— EXERCISE DESCRIPTION —
Locate the word "keys" in the data below, then copy every line that holds it.

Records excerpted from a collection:
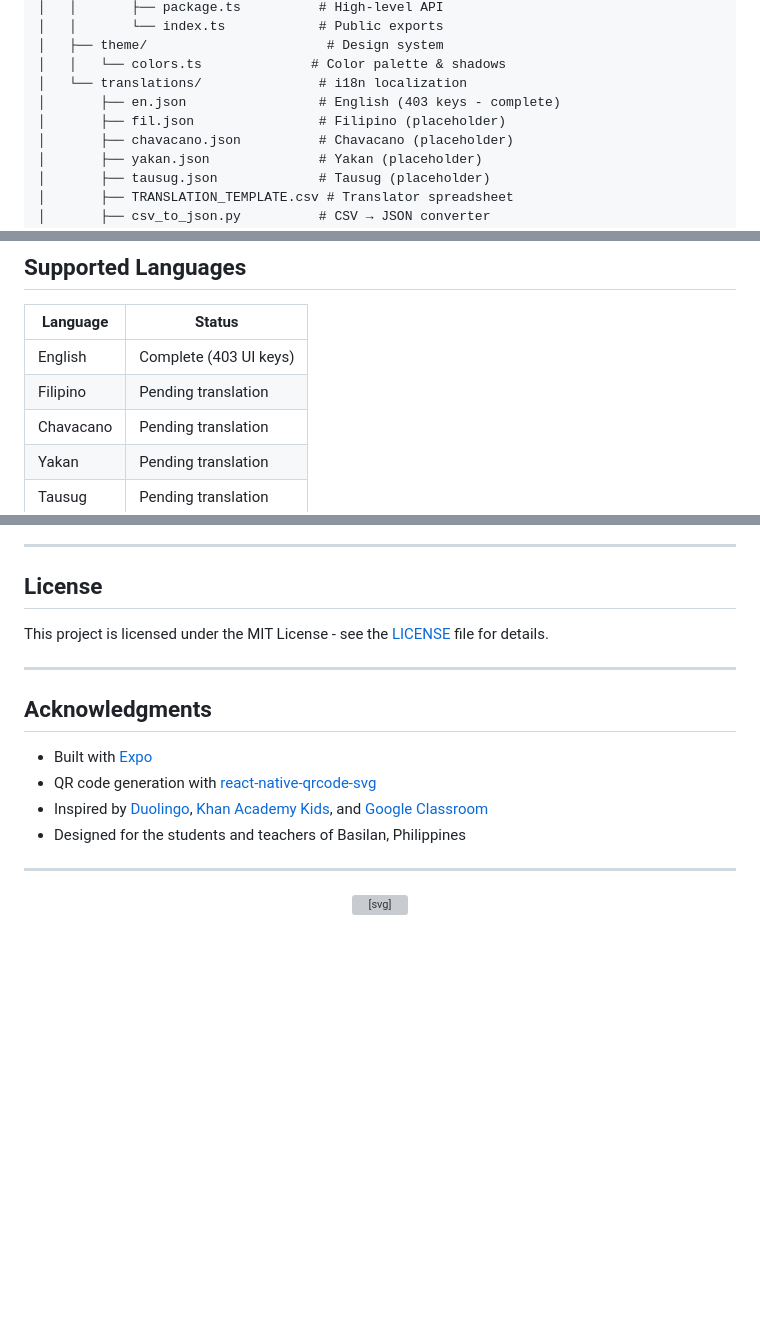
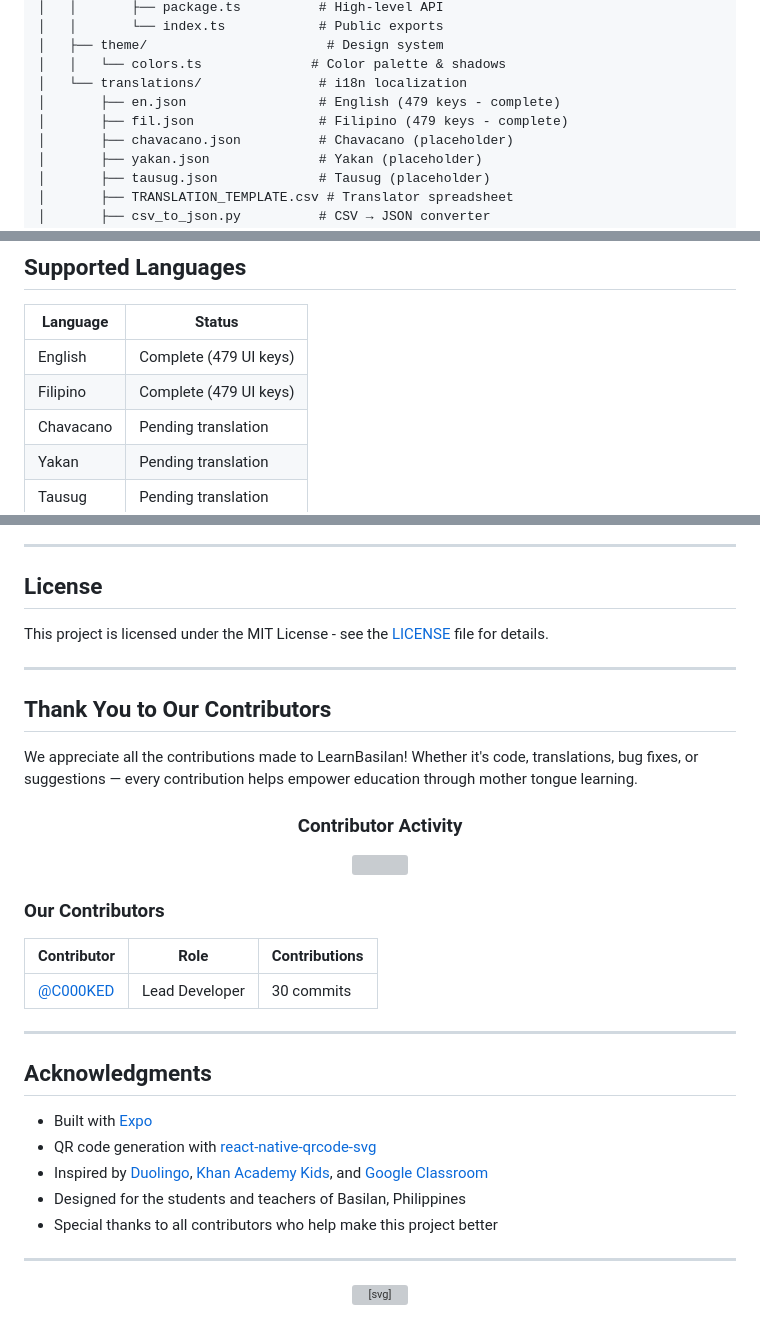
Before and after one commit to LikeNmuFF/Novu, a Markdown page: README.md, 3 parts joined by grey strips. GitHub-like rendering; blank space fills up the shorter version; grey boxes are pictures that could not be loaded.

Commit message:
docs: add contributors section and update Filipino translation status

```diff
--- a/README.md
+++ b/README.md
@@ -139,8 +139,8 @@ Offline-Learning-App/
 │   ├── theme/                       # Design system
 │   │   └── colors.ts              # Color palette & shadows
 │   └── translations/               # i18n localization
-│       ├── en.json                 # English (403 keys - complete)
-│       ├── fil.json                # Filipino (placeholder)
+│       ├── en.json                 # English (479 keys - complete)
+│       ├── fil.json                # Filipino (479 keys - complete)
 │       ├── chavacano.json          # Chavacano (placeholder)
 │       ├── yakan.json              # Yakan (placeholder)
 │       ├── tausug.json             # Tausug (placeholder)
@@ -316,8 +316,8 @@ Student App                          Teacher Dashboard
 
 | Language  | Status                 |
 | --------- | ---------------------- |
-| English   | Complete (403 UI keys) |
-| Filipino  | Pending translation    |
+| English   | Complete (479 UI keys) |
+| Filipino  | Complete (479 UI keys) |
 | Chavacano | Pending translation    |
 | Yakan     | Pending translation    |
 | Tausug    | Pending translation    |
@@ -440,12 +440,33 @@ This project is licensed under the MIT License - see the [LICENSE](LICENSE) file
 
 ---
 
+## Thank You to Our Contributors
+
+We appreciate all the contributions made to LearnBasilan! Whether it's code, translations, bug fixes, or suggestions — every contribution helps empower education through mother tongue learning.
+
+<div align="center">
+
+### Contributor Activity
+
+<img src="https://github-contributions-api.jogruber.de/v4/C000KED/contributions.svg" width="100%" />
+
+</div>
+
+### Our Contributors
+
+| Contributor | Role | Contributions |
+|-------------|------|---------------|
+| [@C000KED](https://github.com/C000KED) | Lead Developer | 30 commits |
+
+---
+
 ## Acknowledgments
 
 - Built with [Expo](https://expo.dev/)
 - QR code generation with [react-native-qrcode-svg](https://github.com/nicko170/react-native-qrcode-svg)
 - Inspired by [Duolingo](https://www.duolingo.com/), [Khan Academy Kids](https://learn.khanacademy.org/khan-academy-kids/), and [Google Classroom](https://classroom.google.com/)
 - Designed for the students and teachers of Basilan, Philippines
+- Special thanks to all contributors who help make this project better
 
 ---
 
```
* * *
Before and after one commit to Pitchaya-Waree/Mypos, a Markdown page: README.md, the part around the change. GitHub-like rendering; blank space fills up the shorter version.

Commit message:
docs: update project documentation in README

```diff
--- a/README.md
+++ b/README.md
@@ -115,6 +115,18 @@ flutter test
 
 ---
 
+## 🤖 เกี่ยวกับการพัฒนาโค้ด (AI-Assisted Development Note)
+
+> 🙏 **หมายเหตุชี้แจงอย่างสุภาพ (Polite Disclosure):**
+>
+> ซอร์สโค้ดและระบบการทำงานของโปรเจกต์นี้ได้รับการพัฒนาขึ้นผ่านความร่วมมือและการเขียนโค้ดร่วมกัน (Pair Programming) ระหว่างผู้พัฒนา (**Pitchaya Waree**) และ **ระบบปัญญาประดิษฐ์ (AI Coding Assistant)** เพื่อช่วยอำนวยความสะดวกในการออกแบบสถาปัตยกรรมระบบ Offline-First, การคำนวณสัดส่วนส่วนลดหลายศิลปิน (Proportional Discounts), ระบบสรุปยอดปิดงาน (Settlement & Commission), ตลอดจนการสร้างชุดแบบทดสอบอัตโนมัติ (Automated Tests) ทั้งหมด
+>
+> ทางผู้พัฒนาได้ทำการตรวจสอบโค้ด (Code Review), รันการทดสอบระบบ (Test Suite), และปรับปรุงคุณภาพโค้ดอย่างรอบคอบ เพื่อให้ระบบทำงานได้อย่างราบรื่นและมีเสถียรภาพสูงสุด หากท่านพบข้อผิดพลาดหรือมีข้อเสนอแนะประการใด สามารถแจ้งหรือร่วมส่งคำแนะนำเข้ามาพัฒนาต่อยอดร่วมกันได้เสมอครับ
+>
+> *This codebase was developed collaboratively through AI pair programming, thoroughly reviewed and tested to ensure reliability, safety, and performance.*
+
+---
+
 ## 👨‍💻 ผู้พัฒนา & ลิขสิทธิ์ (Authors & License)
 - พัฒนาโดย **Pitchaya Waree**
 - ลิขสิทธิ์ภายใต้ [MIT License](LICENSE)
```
--
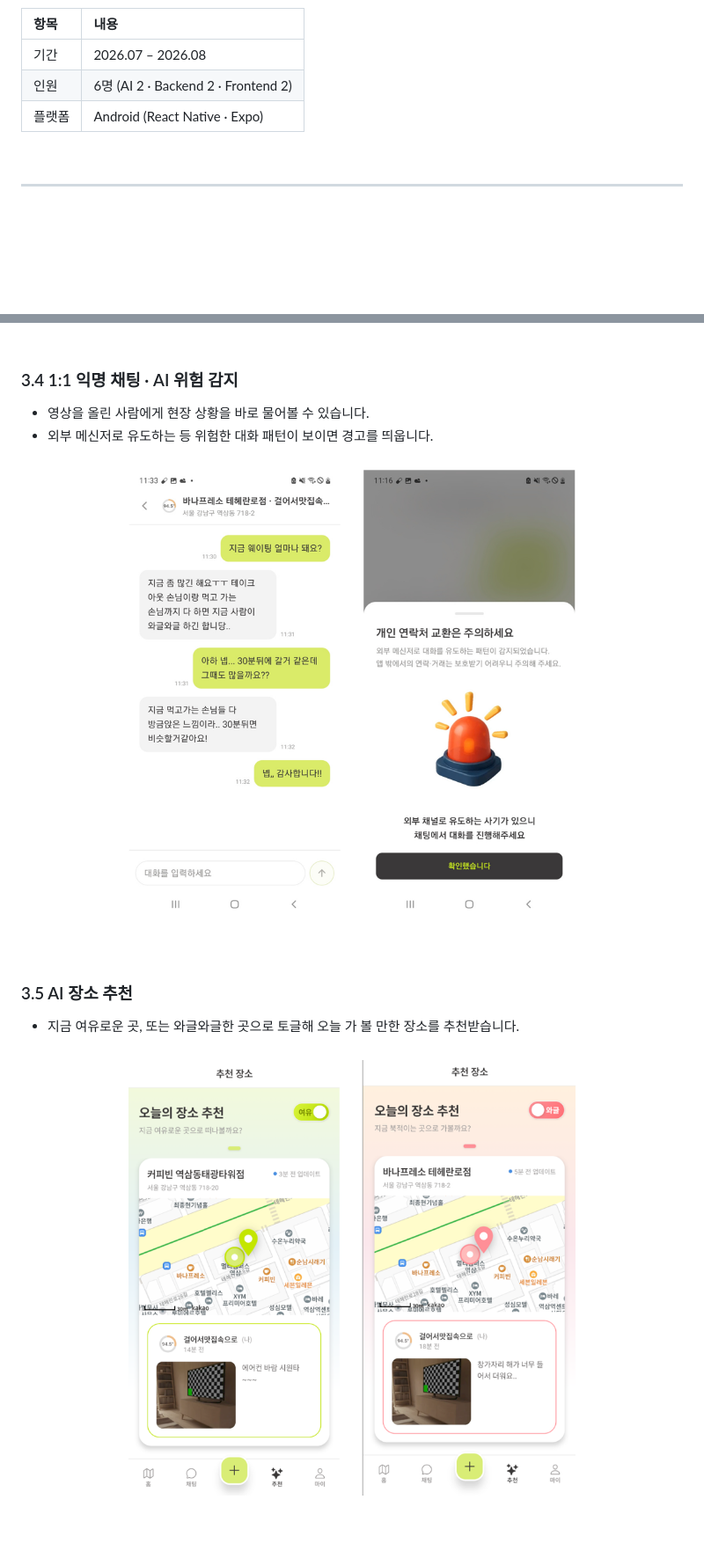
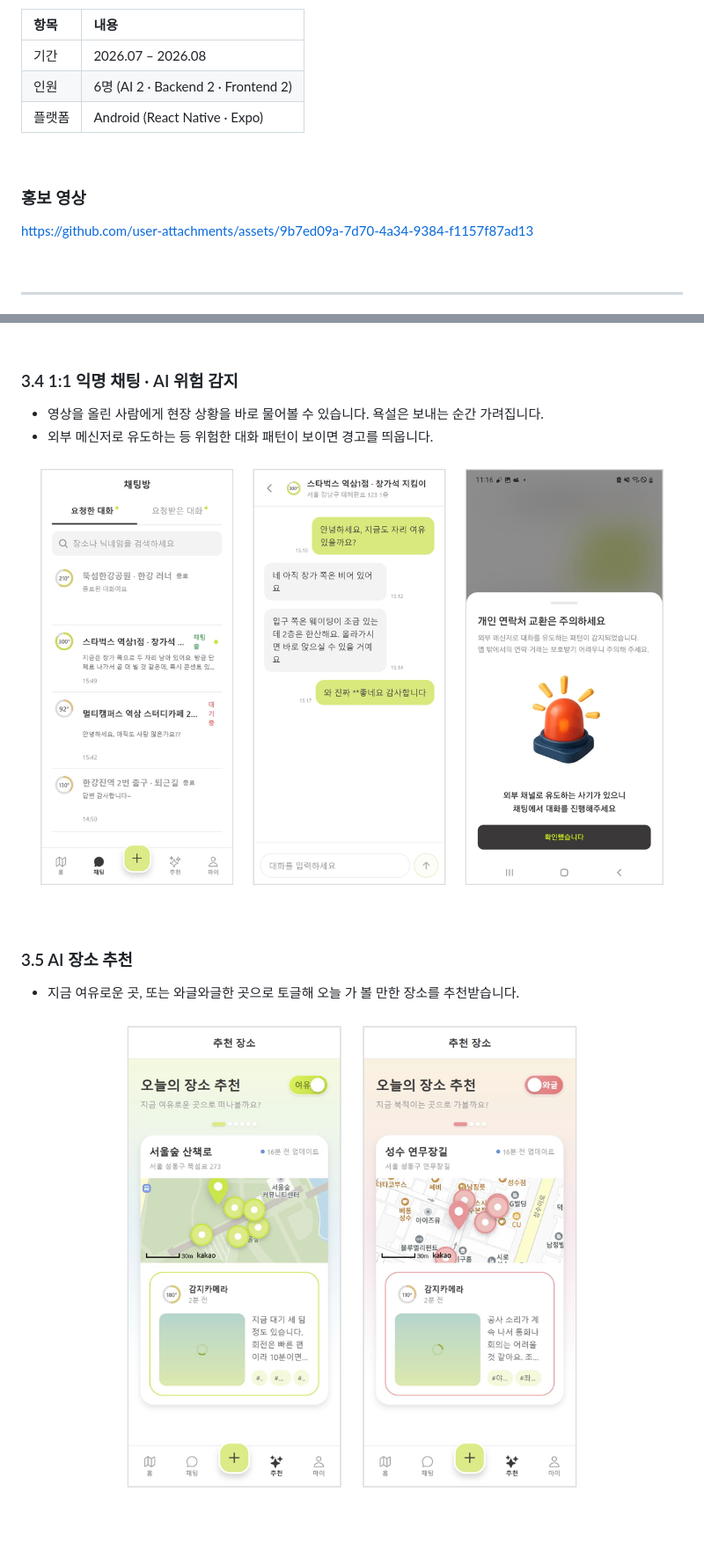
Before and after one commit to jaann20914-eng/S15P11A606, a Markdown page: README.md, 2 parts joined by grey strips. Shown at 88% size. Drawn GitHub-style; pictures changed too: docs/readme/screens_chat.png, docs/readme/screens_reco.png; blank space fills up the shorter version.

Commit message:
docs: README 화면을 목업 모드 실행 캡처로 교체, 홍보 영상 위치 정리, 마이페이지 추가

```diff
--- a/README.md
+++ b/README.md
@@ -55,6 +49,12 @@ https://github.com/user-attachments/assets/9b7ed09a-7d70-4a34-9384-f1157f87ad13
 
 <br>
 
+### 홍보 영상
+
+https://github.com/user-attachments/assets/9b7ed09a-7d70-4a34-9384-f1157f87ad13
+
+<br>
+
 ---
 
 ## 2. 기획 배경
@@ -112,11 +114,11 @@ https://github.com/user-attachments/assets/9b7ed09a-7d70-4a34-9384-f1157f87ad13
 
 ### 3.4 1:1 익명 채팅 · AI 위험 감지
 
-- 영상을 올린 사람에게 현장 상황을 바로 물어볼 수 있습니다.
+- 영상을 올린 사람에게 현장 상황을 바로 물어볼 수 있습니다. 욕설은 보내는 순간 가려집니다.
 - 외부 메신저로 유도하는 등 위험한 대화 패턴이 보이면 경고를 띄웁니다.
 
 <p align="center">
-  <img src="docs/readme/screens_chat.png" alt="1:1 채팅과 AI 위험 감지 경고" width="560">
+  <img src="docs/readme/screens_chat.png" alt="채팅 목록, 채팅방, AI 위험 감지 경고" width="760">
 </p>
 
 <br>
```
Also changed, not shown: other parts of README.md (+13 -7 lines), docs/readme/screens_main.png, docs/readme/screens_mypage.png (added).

— RESULT FOR THIS TASK —
-│       ├── en.json                 # English (403 keys - complete)
+│       ├── en.json                 # English (479 keys - complete)
+│       ├── fil.json                # Filipino (479 keys - complete)
-| English   | Complete (403 UI keys) |
+| English   | Complete (479 UI keys) |
+| Filipino  | Complete (479 UI keys) |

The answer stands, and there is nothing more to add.